Restate the listing word for word. Stop at the line that holds "The browser window", include it, and leave out all pictures.

--- GIVEN ENTRIES Enclosed Below ---

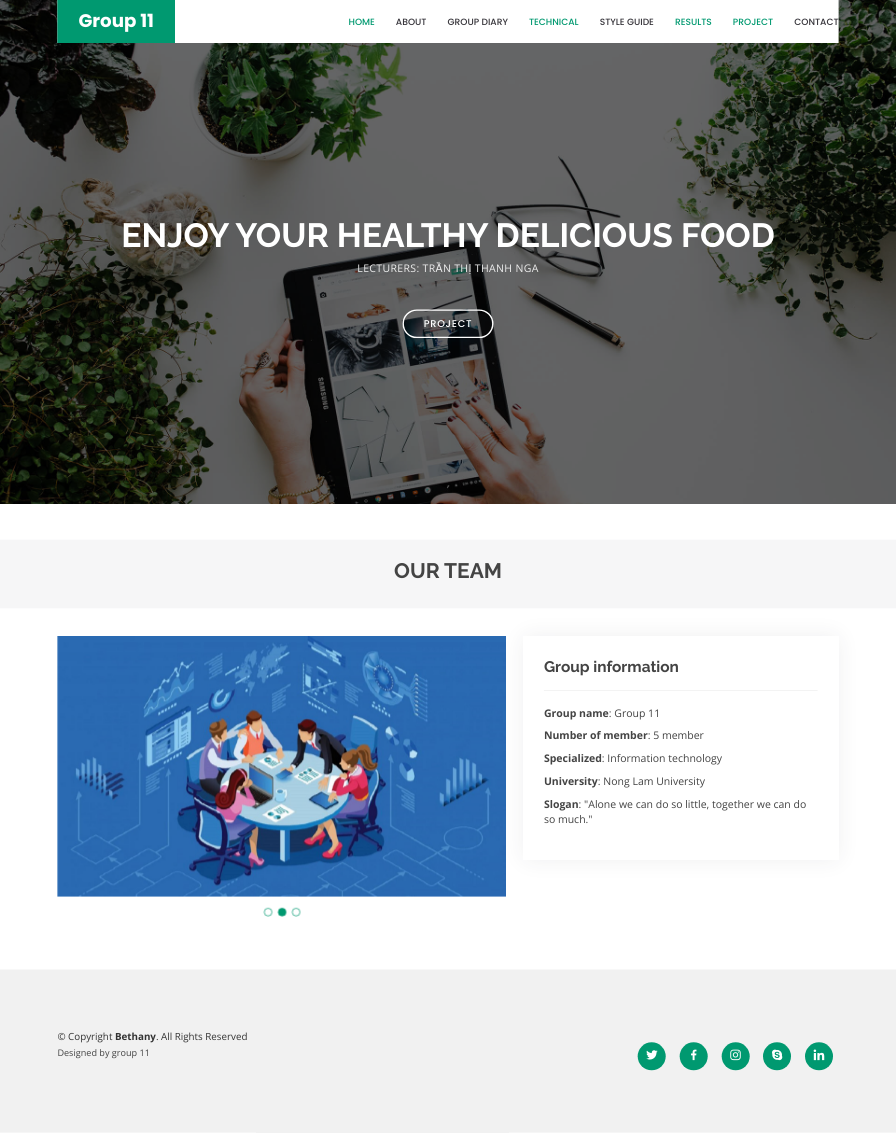
Repository: HoangKhangKhuPho4/Group_Web
Page: index.html
An editor plug-in stored every save of this project. The page is shown before and after the next save, followed by the edit.
The browser window is 1280 px wide. The pictures show the whole page, at 70% of full size.
Backgrounds fixed to the window are drawn as part of the page.

Above is the page before, as saved 2024-10-19 22:49:52.

### index.html
<!DOCTYPE html>
<html lang="en">

<head>
    <meta charset="utf-8">
    <meta content="width=device-width, initial-scale=1.0" name="viewport">

    <title>Group 11</title>
    <meta content="" name="description">
    <meta content="" name="keywords">

    <!-- Favicons -->
    <link href="assets/img/favicon.png" rel="icon">
    <link href="assets/img/apple-touch-icon.png" rel="apple-touch-icon">

    <!-- Google Fonts -->
    <link href="https://fonts.googleapis.com/css?family=Open+Sans:300,300i,400,400i,600,600i,700,700i|Raleway:300,300i,400,400i,500,500i,600,600i,700,700i|Poppins:300,300i,400,400i,500,500i,600,600i,700,700i" rel="stylesheet">

    <!-- Vendor CSS Files -->
    <link href="assets/vendor/aos/aos.css" rel="stylesheet">
    <link href="assets/vendor/bootstrap/css/bootstrap.min.css" rel="stylesheet">
    <link href="assets/vendor/bootstrap-icons/bootstrap-icons.css" rel="stylesheet">
    <link href="assets/vendor/boxicons/css/boxicons.min.css" rel="stylesheet">
    <link href="assets/vendor/glightbox/css/glightbox.min.css" rel="stylesheet">
    <link href="assets/vendor/remixicon/remixicon.css" rel="stylesheet">
    <link href="assets/vendor/swiper/swiper-bundle.min.css" rel="stylesheet">

    <!-- Template Main CSS File -->
    <link href="assets/css/style.css" rel="stylesheet">

    <!-- =======================================================
  * Template Name: Bethany - v4.7.0
  * Template URL: https://bootstrapmade.com/bethany-free-onepage-bootstrap-theme/
  * Author: BootstrapMade.com
  * License: https://bootstrapmade.com/license/
  ======================================================== -->
</head>

<body>

    <!-- ======= Header ======= -->
    <header id="header" class="fixed-top d-flex align-items-center">
        <div class="container">
            <div class="header-container d-flex align-items-center justify-content-between">
                <div class="logo">
                    <h1 class="text-light"><a href="index.html"><span>Group 11</span></a></h1>
                    <!-- Uncomment below if you prefer to use an image logo -->
                    <!-- <a href="index.html"><img src="assets/img/logo.png" alt="" class="img-fluid"></a>-->
                </div>

                <nav id="navbar" class="navbar">
                    <ul>
                        <li><a class="nav-link scrollto active" href="index.html">Home</a></li>
                        <li><a class="nav-link scrollto " href="about.html">About</a></li>
                        <li><a class="nav-link scrollto" href="groupDiary.html">Group diary</a></li>
                        <li><a class="nav-link scrollto active" href="technical.html">Technical</a></li>
                        <li><a class="nav-link scrollto " href="styleguide.html">Style Guide</a></li>
                        <li><a class="nav-link scrollto active" href="results.html">Results</a></li>
                        <li><a class="nav-link scrollto active" href="project.html">Project</a></li>
                        <li><a class="nav-link scrollto " href="contact.html">Contact</a></li>

                    </ul>
                    <i class="bi bi-list mobile-nav-toggle"></i>
                </nav>
                <!-- .navbar -->

            </div>
            <!-- End Header Container -->
        </div>
    </header>
    <!-- End Header -->

    <!-- ======= Hero Section ======= -->
    <section id="hero" class="d-flex align-items-center">
        <div class="container text-center position-relative" data-aos="fade-in" data-aos-delay="200">
            <h1>ENJOY YOUR HEALTHY
              DELICIOUS FOOD</h1>
            <h2>Lecturers: Trần Thị Thanh Nga</h2>
            <a href=" https://caominhhieu22130081.github.io/nhom11-giaotiepnguoimay-master/" target="_blank" class="btn-get-started scrollto">Project</a>
        </div>
    </section>
    <!-- End Hero -->

<!-- ======= Breadcrumbs ======= -->
<section id="breadcrumbs" class="breadcrumbs" style="margin-top: 4%;">

    <div class="container">

                <h2 style="font-size:30px;text-align: center;height: 60px; padding: 15px 30px;"><b>OUR TEAM</b></h2>

        </div>



    </div>
  </section><!-- End Breadcrumbs -->

  <!-- ======= Portfolio Details Section ======= -->
  <section id="portfolio-details" class="portfolio-details">
    <div class="container">

      <div class="row gy-4">

        <div class="col-lg-7">
          <div class="portfolio-details-slider swiper">
            <div class="swiper-wrapper align-items-center">

              <div class="swiper-slide">
                <img src="assets/img/portfolio/portfolio-details-1.jpg" alt="">
              </div>

              <div class="swiper-slide">
                <img src="assets/img/portfolio/portfolio-details-2.jpg" alt="">
              </div>

              <div class="swiper-slide">
                <img src="assets/img/portfolio/portfolio-details-3.jpg" alt="">
              </div>

            </div>
            <div class="swiper-pagination"></div>
          </div>
        </div>

        <div class="col-lg-5">
          <div class="portfolio-info">
            <h3>Group information</h3>
            <ul>
              <li><strong>Group name</strong>: Group 11</li>
              <li><strong>Number of member</strong>: 5 member</li>
              <li><strong>Specialized</strong>: Information technology</li>
              <li><strong>University</strong>: Nong Lam University</li>
              <li><strong>Slogan</strong>: "Alone we can do so little, together we can do so much."</li>
            </ul>
          </div>

        </div>

      </div>

    </div>
  </section><!-- End Portfolio Details Section -->




    <main id="main">
        <!-- ======= Footer ======= -->
        <!-- ======= Footer ======= -->
        <footer id="footer">
            <div class="container d-md-flex py-4">

                <div class="me-md-auto text-center text-md-start">
                    <div class="copyright">
                        &copy; Copyright <strong><span>Bethany</span></strong>. All Rights Reserved
                    </div>
                    <div class="credits">
                        <!-- All the links in the footer should remain intact. -->
                        <!-- You can delete the links only if you purchased the pro version. -->
                        <!-- Licensing information: https://bootstrapmade.com/license/ -->
                        <!-- Purchase the pro version with working PHP/AJAX contact form: https://bootstrapmade.com/bethany-free-onepage-bootstrap-theme/ -->
                        Designed by group 11
                    </div>
                </div>
                <div class="social-links text-center text-md-right pt-3 pt-md-0">
                    <a href="#" class="twitter"><i class="bx bxl-twitter"></i></a>
                    <a href="#" class="facebook"><i class="bx bxl-facebook"></i></a>
                    <a href="#" class="instagram"><i class="bx bxl-instagram"></i></a>
                    <a href="#" class="google-plus"><i class="bx bxl-skype"></i></a>
                    <a href="#" class="linkedin"><i class="bx bxl-linkedin"></i></a>
                </div>
            </div>
        </footer>
        <!-- End Footer -->
        <a href="#" class="back-to-top d-flex align-items-center justify-content-center"><i class="bi bi-arrow-up-short"></i></a>

        <!-- Vendor JS Files -->
        <script src="assets/vendor/purecounter/purecounter.js"></script>
        <script src="assets/vendor/aos/aos.js"></script>
        <script src="assets/vendor/bootstrap/js/bootstrap.bundle.min.js"></script>
        <script src="assets/vendor/glightbox/js/glightbox.min.js"></script>
        <script src="assets/vendor/isotope-layout/isotope.pkgd.min.js"></script>
        <script src="assets/vendor/swiper/swiper-bundle.min.js"></script>
        <script src="assets/vendor/php-email-form/validate.js"></script>

        <!-- Template Main JS File -->
        <script src="assets/js/main.js"></script>

</body>

</html>

Loaded but not shown: assets/vendor/aos/aos.css (library); assets/vendor/bootstrap/css/bootstrap.min.css (library); assets/vendor/bootstrap-icons/bootstrap-icons.css (library); assets/vendor/boxicons/css/boxicons.min.css (library); assets/vendor/glightbox/css/glightbox.min.css (library); assets/vendor/remixicon/remixicon.css (library); assets/vendor/swiper/swiper-bundle.min.css (library); assets/vendor/purecounter/purecounter.js (library); assets/vendor/aos/aos.js (library); assets/vendor/bootstrap/js/bootstrap.bundle.min.js (library); assets/vendor/glightbox/js/glightbox.min.js (library); assets/vendor/isotope-layout/isotope.pkgd.min.js (library); assets/vendor/swiper/swiper-bundle.min.js (library); assets/vendor/php-email-form/validate.js (common file); assets/js/main.js (252 lines, source omitted); assets/css/style.css (1467 lines, source omitted)

After the next save:
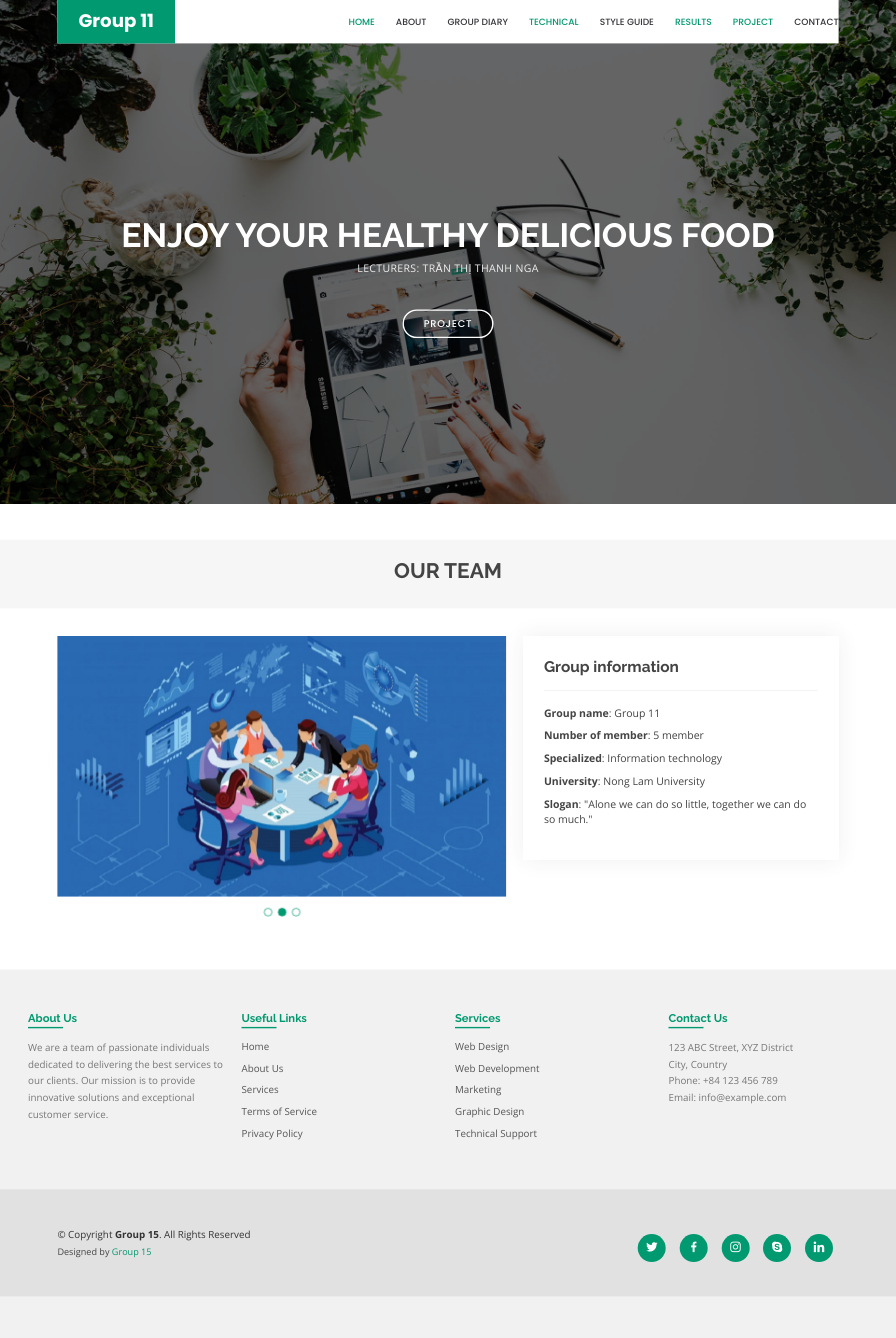
Saved 6 min 36 s later.
--- a/index.html
+++ b/index.html
@@ -147,30 +147,63 @@
     <main id="main">
         <!-- ======= Footer ======= -->
         <!-- ======= Footer ======= -->
+        <!-- ======= Footer ======= -->
         <footer id="footer">
-            <div class="container d-md-flex py-4">
-
-                <div class="me-md-auto text-center text-md-start">
-                    <div class="copyright">
-                        &copy; Copyright <strong><span>Bethany</span></strong>. All Rights Reserved
-                    </div>
-                    <div class="credits">
-                        <!-- All the links in the footer should remain intact. -->
-                        <!-- You can delete the links only if you purchased the pro version. -->
-                        <!-- Licensing information: https://bootstrapmade.com/license/ -->
-                        <!-- Purchase the pro version with working PHP/AJAX contact form: https://bootstrapmade.com/bethany-free-onepage-bootstrap-theme/ -->
-                        Designed by group 11
-                    </div>
-                </div>
-                <div class="social-links text-center text-md-right pt-3 pt-md-0">
-                    <a href="#" class="twitter"><i class="bx bxl-twitter"></i></a>
-                    <a href="#" class="facebook"><i class="bx bxl-facebook"></i></a>
-                    <a href="#" class="instagram"><i class="bx bxl-instagram"></i></a>
-                    <a href="#" class="google-plus"><i class="bx bxl-skype"></i></a>
-                    <a href="#" class="linkedin"><i class="bx bxl-linkedin"></i></a>
-                </div>
-            </div>
-        </footer>
+          <div class="footer-container">
+              <div class="footer-column">
+                  <h4>About Us</h4>
+                  <p>We are a team of passionate individuals dedicated to delivering the best services to our clients. Our mission is to provide innovative solutions and exceptional customer service.</p>
+              </div>
+              <div class="footer-column">
+                  <h4>Useful Links</h4>
+                  <ul>
+                      <li><a href="#">Home</a></li>
+                      <li><a href="#">About Us</a></li>
+                      <li><a href="#">Services</a></li>
+                      <li><a href="#">Terms of Service</a></li>
+                      <li><a href="#">Privacy Policy</a></li>
+                  </ul>
+              </div>
+              <div class="footer-column">
+                  <h4>Services</h4>
+                  <ul>
+                      <li><a href="#">Web Design</a></li>
+                      <li><a href="#">Web Development</a></li>
+                      <li><a href="#">Marketing</a></li>
+                      <li><a href="#">Graphic Design</a></li>
+                      <li><a href="#">Technical Support</a></li>
+                  </ul>
+              </div>
+              <div class="footer-column">
+                  <h4>Contact Us</h4>
+                  <p>
+                      123 ABC Street, XYZ District<br>
+                      City, Country<br>
+                      Phone: +84 123 456 789<br>
+                      Email: info@example.com
+                  </p>
+              </div>
+          </div>
+          <div class="footer-bottom">
+              <div class="container d-md-flex py-4">
+                  <div class="me-md-auto text-center text-md-start">
+                      <div class="copyright">
+                          &copy; Copyright <strong><span>Group 15</span></strong>. All Rights Reserved
+                      </div>
+                      <div class="credits">
+                          Designed by <a href="#">Group 15</a>
+                      </div>
+                  </div>
+                  <div class="social-links text-center text-md-right pt-3 pt-md-0">
+                      <a href="#" class="twitter" title="Twitter"><i class="bx bxl-twitter"></i></a>
+                      <a href="#" class="facebook" title="Facebook"><i class="bx bxl-facebook"></i></a>
+                      <a href="#" class="instagram" title="Instagram"><i class="bx bxl-instagram"></i></a>
+                      <a href="#" class="google-plus" title="Skype"><i class="bx bxl-skype"></i></a>
+                      <a href="#" class="linkedin" title="LinkedIn"><i class="bx bxl-linkedin"></i></a>
+                  </div>
+              </div>
+          </div>
+      </footer>
         <!-- End Footer -->
         <a href="#" class="back-to-top d-flex align-items-center justify-content-center"><i class="bi bi-arrow-up-short"></i></a>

--- End of Enclosed GIVEN ENTRIES ---

» **EXERCISE SOLUTION**:
Repository: HoangKhangKhuPho4/Group_Web
Page: index.html
An editor plug-in stored every save of this project. The page is shown before and after the next save, followed by the edit.
The browser window is 1280 px wide. The pictures show the whole page, at 70% of full size.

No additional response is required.